Osama Hawsawi’s one-game spell at Anderlecht and Saeed Al-Muwallad’s controversial switch to Portuguese minnows Farense are hardly inspirational.
To that effect, sources revealed the SAFF has put a plan in place to ensure players only join clubs where they can get game time, rather than warming benches at bigger clubs.
Moreover, should the plan continue beyond the World Cup, it could pay dividends for the national team at the 2019 Asian Cup and for younger generations of Saudis aspiring to reach the glamorous heights of European football.
Jabeur becomes first Tunisian woman to make WTA final
- Jabeur, ranked 101st in the world and who came through qualifying, prevailed over Anastasija Sevastova 6-3, 3-6, 6-3
- In Saturday’s final, Jabeur will face sixth-seeded Daria Kasatkina of Russia, last year’s runner-up, who put out Britain’s Johanna Konta 6-4, 6-3.
MOSCOW: Ons Jabeur made history on Friday when she became the first Tunisian woman to reach a WTA final by seeing off Latvian fifth seed Anastasija Sevastova 6-3, 3-6, 6-3 at the Kremlin Cup in Moscow.
Jabeur, ranked 101st in the world and who came through qualifying, prevailed in one hour 37 minutes.
“This is really amazing and I’m really happy. I gave it all today, and it wasn’t easy because she plays really good,” said 24-year-old Jabeur, who unleashed 45 winners on her way to victory.
“Maybe I was too relaxed in the second set. At the end, I stayed calm.

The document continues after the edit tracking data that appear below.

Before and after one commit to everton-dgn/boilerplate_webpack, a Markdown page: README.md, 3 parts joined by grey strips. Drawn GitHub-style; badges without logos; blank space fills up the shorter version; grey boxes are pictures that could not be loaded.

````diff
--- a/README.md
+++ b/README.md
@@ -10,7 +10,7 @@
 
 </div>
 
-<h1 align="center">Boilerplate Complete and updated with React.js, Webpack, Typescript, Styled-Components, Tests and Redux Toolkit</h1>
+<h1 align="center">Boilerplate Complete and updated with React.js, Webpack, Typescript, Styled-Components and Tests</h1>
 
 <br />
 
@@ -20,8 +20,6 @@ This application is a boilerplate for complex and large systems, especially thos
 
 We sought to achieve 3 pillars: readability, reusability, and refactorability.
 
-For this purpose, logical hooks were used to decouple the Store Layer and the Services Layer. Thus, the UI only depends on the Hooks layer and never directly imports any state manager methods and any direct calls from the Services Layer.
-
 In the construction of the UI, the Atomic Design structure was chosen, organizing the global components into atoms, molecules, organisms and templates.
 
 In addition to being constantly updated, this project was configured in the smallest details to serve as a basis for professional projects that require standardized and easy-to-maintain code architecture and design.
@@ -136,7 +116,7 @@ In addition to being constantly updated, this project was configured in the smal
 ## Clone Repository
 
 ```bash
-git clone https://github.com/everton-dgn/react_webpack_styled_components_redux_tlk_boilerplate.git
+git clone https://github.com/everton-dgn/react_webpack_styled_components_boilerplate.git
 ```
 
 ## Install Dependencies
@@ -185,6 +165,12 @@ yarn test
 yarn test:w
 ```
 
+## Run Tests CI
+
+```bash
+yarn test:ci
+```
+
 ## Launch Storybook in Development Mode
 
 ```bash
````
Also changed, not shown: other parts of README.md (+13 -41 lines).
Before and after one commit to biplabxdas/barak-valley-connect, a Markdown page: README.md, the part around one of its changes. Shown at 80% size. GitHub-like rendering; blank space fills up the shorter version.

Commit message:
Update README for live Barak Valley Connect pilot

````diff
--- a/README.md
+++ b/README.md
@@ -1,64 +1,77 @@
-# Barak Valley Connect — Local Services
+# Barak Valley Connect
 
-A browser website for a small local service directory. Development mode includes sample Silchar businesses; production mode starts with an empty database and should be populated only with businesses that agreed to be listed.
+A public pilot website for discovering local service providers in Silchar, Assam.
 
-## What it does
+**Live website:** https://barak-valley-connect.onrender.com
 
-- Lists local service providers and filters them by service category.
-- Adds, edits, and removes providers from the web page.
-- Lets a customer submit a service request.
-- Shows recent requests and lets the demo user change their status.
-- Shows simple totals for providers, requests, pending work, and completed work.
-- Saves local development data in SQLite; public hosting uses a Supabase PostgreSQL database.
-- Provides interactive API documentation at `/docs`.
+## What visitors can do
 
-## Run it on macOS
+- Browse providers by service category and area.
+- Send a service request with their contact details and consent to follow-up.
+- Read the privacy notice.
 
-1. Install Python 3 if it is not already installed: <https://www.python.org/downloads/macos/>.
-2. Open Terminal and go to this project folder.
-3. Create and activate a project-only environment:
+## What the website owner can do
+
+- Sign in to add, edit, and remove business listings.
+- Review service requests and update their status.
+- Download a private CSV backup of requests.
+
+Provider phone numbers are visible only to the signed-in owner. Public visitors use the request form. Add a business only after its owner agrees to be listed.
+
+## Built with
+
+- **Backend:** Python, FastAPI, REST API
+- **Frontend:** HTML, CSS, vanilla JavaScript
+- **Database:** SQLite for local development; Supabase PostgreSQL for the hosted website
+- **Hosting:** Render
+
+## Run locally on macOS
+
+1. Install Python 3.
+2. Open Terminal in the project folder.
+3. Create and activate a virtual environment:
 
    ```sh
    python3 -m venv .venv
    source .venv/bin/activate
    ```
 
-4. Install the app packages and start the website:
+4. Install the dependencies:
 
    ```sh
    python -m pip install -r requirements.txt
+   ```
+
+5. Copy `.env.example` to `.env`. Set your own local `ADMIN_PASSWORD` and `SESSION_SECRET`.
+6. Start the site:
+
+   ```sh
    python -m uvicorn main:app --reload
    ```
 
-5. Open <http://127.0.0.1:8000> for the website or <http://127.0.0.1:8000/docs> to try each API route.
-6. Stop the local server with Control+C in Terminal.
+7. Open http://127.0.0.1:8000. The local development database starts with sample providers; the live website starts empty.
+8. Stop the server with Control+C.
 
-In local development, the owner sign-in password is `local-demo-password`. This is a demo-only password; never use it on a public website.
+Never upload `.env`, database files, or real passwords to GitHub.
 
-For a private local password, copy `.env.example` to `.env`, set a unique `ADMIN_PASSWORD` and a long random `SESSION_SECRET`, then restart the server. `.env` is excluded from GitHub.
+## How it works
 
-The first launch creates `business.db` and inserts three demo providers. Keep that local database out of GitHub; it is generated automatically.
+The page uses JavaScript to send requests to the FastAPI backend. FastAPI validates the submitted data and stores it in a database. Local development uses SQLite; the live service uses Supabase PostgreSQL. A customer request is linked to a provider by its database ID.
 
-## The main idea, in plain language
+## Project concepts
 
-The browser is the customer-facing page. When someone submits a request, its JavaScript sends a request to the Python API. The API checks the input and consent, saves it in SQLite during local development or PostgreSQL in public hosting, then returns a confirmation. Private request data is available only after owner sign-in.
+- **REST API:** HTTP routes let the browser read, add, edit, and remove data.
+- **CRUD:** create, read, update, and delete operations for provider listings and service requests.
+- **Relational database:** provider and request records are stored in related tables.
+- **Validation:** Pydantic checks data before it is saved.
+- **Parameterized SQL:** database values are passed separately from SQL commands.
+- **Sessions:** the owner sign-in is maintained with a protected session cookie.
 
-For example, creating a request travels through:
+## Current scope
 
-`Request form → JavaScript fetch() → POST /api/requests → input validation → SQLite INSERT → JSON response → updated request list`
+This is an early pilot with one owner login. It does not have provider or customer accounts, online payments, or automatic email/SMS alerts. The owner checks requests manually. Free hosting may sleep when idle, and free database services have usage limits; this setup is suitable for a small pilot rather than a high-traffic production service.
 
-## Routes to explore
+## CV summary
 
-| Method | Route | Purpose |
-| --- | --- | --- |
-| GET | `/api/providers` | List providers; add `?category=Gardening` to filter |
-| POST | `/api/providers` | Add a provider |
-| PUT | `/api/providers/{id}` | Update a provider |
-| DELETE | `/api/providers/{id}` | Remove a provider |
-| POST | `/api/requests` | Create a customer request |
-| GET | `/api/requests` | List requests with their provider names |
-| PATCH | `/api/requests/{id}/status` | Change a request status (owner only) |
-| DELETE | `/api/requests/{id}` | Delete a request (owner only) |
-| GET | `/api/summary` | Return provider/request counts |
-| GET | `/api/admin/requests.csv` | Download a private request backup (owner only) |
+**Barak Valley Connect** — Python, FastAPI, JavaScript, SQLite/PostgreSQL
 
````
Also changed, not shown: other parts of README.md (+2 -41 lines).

It was a little bit frustrating because I missed some easy balls, but I said I was just going to play my game, and if it goes, it goes.”
In Saturday’s final, Jabeur will face sixth-seeded Daria Kasatkina of Russia, last year’s runner-up, who put out Britain’s Johanna Konta 6-4, 6-3.
“They’re both playing good, so I hope they fight for four hours,” Jabeur had said. “The best win is that there is a Tunisian in the final.”
Jabeur lost her only career meeting against Kasatkina at the Rio Olympics in 2016.
“She (Jabeur) plays interesting tennis with plenty of drop shots, often advances to the net,” Kasatkina said.
“Everything is possible in tomorrow’s final and I will just come onto the court and try to play my best.”
In the ATP event, France’s Adrian Mannarino ended Egor Gerasimov’s run beating the Belarus qualifier 7-6 (7/3), 6-3 to set up a semifinal with Italy’s Andreas Seppi, who ousted fourth seeded Serb Filip Krajinovic 6-4, 7-6 (7/2).
Second seed Daniil Medvedev of Russia beat last year’s runner-up Ricardas Berankis of Lithuania 6-2, 1-6, 6-4 will face third-seeded compatriot Karen Khachanov, who saw off Mirza Basic of Bosnia 6-2, 7-6 (7/5).